The company also changed its business strategy in a major way. Back in early 2017, the company was primarily selling its S3-compatible object storage system to companies that offered their own S3 storage services. Now Cloudian is selling directly into the enterprise, including healthcare companies, media and entertainment firms, security and surveillance, and biotech firms. There are even a pair of Formula 1 racing teams among Cloudian’s 240 or so customers.
Toor says the funding will help Cloudian address the needs of enterprise customers, which typically have large object storage deployments that require a fair amount of professional services along with it. “That’s what this funding is intended to help accelerate,” he says.
Cloudian was not listed as a leader in the latest IDC MarketScape report on object stores. IBM, Dell EMC, NetApp, Scality, and Hitachi Vantara all came out ahead of Cloudian. But with the strong momentum that Cloudian has achieved recently — not to mention the $94 million in the bank – it would be foolish to count Cloudian out of the game, especially at this early stage.
Toor says Cloudian’s flagship offering, dubbed HyperStore, has several architectural advantages over its competitors. They relate to the product’s S3 API, the choice of hardware or software, and its geo-distribution capabilities, according to the CEO.
“We think we’ve got strong advantage for S3 interoperability, because it’s the only API we’ve ever supported and nobody else can say that,” he says. “Everybody else started on something else and added S3 later on, which creates a translation layer. So we have better S3 interoperability from the start.”
The CMO also says that Cloudian is the only object storage vendor offering a “true choice” of deploying software defined storage or an appliance. “When you deploy Cloudian, you have a choice of either running it as software as your own server, or running it as an appliance that we supply. Nobody else offers that level of choice.”
The explanation behind the geo-distribution is a bit complex. Toor says HyperStore supports only one type of node, whereas other object stores have different types of node, such as one for storing metadata, one for serving API requests, and one for storing data. Cloudian nodes are deployed in groups as part of a “fully peer-to-peer network,” he says.
“The beauty about what we do is those groups can be deployed anywhere,” he says. “So you can have five Cloudian nodes sitting in San Diego County and five sitting in San Mateo and five sitting in Austin, and they all work together as one large cluster. And you can store and retrieve data to any of those nodes – just like the entire cluster was sitting in your office, but in fact all that data is spread out across the cluster.”
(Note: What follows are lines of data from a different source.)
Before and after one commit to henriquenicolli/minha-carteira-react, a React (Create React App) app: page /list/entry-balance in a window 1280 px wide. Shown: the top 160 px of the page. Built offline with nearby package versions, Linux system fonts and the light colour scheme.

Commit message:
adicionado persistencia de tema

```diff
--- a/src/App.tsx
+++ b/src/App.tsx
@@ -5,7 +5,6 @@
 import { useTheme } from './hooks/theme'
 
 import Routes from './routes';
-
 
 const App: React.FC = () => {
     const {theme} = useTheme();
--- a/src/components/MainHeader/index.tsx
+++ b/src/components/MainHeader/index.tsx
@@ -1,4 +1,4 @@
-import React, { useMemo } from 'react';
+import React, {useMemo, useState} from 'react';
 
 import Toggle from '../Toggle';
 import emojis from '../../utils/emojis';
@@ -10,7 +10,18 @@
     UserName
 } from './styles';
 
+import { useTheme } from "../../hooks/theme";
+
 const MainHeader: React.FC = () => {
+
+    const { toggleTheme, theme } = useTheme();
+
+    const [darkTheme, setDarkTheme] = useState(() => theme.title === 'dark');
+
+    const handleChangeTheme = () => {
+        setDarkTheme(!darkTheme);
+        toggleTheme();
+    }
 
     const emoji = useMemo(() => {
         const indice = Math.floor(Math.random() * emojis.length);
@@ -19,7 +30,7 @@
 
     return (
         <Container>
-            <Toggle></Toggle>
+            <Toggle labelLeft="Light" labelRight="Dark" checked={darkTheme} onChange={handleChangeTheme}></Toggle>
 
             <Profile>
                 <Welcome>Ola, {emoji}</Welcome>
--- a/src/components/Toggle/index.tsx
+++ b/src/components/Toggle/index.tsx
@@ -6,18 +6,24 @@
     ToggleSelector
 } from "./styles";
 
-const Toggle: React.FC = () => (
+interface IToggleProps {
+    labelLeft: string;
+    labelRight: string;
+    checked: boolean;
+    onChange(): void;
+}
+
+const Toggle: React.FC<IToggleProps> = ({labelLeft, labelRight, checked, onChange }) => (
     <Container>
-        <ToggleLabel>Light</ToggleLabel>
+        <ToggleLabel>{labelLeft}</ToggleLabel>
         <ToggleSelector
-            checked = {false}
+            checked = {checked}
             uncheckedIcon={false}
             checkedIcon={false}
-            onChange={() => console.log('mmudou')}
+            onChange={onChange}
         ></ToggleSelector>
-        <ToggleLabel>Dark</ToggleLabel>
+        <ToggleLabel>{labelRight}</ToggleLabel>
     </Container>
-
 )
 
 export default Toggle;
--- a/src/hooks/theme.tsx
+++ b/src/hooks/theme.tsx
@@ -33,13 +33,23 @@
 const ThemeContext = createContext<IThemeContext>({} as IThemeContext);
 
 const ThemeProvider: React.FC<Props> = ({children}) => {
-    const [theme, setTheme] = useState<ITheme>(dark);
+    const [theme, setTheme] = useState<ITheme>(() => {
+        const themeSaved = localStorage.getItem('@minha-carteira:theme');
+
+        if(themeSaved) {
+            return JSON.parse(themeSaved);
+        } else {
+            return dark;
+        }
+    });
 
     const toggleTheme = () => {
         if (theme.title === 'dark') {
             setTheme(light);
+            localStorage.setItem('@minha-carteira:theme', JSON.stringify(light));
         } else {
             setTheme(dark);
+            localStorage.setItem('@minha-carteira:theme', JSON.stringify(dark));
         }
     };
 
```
That has implications when the datasets get really big and geographically dispersed, Toor says. “That gives us a lot of flexibility in how you deploy it,” he says. “I can deploy it on a small server in an office, and back at the data center, I can have bigger hardware that’s more full featured and offers more capacity. It opens up doors for how you create this geo-distribution.”
Cloudian is hoping to cash in on the repatriation of applications from clouds back into the data center. Toor cited an IDC survey that found 80% of companies had moved applications from the cloud back into their own data center. “Well, those are perfect candidates for object storage because obviously they were in the cloud at one point,” he says. “Bringing those back into the data center just makes sense.”
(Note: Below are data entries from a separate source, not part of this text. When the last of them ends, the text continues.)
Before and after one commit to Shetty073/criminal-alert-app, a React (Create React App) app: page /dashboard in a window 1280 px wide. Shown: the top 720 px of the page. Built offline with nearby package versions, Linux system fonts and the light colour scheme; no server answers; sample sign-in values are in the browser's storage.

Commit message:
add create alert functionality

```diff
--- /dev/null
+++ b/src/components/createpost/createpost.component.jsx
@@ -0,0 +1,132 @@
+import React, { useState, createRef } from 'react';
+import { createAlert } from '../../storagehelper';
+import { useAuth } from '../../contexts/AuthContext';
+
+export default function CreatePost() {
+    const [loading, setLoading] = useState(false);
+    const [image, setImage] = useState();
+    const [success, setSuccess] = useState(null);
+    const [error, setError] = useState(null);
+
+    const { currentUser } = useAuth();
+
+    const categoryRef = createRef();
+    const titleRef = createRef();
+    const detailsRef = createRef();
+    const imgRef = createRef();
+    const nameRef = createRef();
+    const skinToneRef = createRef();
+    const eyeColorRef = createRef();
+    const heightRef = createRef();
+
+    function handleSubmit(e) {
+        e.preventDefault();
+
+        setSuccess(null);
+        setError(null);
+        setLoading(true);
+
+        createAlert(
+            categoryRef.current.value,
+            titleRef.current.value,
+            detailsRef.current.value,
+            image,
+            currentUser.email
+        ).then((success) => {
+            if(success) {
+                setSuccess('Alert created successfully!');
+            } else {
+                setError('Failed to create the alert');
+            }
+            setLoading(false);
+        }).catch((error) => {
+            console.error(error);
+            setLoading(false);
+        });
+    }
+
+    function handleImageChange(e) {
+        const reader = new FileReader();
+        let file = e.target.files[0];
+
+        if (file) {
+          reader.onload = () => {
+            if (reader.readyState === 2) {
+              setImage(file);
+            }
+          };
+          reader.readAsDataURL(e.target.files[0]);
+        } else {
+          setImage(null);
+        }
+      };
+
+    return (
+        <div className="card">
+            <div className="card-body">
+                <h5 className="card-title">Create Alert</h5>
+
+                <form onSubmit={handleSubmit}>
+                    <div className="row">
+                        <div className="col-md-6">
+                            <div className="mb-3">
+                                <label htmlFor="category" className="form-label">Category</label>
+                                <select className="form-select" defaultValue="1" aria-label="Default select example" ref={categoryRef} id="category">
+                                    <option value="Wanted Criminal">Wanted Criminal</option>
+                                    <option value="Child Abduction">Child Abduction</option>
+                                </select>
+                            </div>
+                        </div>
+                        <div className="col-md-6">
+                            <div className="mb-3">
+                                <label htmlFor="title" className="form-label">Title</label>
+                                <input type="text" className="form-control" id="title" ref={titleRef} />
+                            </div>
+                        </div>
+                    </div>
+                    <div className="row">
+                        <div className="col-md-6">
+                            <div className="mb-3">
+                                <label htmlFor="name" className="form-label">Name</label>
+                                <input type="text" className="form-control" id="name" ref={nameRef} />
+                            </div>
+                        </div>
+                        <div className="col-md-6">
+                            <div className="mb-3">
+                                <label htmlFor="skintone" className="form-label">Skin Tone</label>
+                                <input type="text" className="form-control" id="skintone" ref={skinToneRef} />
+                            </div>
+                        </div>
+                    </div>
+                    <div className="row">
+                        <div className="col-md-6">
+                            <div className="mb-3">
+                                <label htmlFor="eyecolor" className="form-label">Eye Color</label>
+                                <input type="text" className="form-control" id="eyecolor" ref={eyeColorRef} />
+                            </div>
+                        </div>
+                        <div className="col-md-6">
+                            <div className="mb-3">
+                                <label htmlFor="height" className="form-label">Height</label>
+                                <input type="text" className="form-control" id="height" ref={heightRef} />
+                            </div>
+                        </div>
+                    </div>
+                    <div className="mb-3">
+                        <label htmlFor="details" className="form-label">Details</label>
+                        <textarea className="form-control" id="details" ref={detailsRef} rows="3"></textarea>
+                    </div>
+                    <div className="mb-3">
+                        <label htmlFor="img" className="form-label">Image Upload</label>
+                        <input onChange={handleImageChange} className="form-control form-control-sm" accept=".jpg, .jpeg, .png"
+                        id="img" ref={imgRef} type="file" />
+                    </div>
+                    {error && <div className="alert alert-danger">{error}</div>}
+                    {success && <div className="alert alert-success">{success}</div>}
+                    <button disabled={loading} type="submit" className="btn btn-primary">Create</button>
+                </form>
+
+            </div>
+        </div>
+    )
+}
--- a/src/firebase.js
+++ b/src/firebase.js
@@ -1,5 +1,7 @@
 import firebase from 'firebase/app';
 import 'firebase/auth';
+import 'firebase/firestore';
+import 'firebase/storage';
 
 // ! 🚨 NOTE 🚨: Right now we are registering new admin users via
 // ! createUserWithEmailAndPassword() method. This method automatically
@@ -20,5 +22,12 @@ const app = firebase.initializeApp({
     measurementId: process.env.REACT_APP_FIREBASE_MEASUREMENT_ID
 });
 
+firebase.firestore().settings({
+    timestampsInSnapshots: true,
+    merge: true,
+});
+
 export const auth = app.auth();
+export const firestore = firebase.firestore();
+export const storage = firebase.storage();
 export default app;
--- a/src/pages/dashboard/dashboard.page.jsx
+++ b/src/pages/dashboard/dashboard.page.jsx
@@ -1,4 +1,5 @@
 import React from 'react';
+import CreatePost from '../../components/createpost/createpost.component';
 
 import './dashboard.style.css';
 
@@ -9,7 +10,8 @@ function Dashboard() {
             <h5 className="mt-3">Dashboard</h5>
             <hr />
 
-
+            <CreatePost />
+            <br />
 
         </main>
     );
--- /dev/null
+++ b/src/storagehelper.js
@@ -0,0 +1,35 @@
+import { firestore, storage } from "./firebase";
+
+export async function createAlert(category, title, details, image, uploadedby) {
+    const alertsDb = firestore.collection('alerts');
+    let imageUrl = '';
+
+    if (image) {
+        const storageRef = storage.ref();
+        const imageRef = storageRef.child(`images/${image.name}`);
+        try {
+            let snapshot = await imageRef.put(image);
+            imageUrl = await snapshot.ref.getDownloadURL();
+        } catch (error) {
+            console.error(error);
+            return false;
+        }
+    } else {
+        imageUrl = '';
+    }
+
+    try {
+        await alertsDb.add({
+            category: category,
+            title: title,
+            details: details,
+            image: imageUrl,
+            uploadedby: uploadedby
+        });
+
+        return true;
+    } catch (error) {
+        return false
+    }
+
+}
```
Now that the object storage community has settled on Amazon’s S3 as the standard data format, it makes life a lot easier for companies like Cloudian. As Toor sees it, object storage is set to bust out of its “niche” status and have a bigger role storing every piece of data that doesn’t require very fast response time.
“Basically everything that’s not being used in a database is a candidate for object storage,” he says. “We’re not excelling at latency. You’re not going to use us for anything with the need for millisecond latencies. But that opens the door for about 80% of the data that gets touched infrequently. That’s the market we’re going after.”
Cloudian’s Series E funding round brings the company’s total funding to $173 million. The round includes participation from investors Digital Alpha, Eight Roads Ventures, Goldman Sachs, INCJ, JPIC (Japan Post Investment Corporation), NTT DOCOMO Ventures, Inc. and WS (Wilson Sonsini) Investments.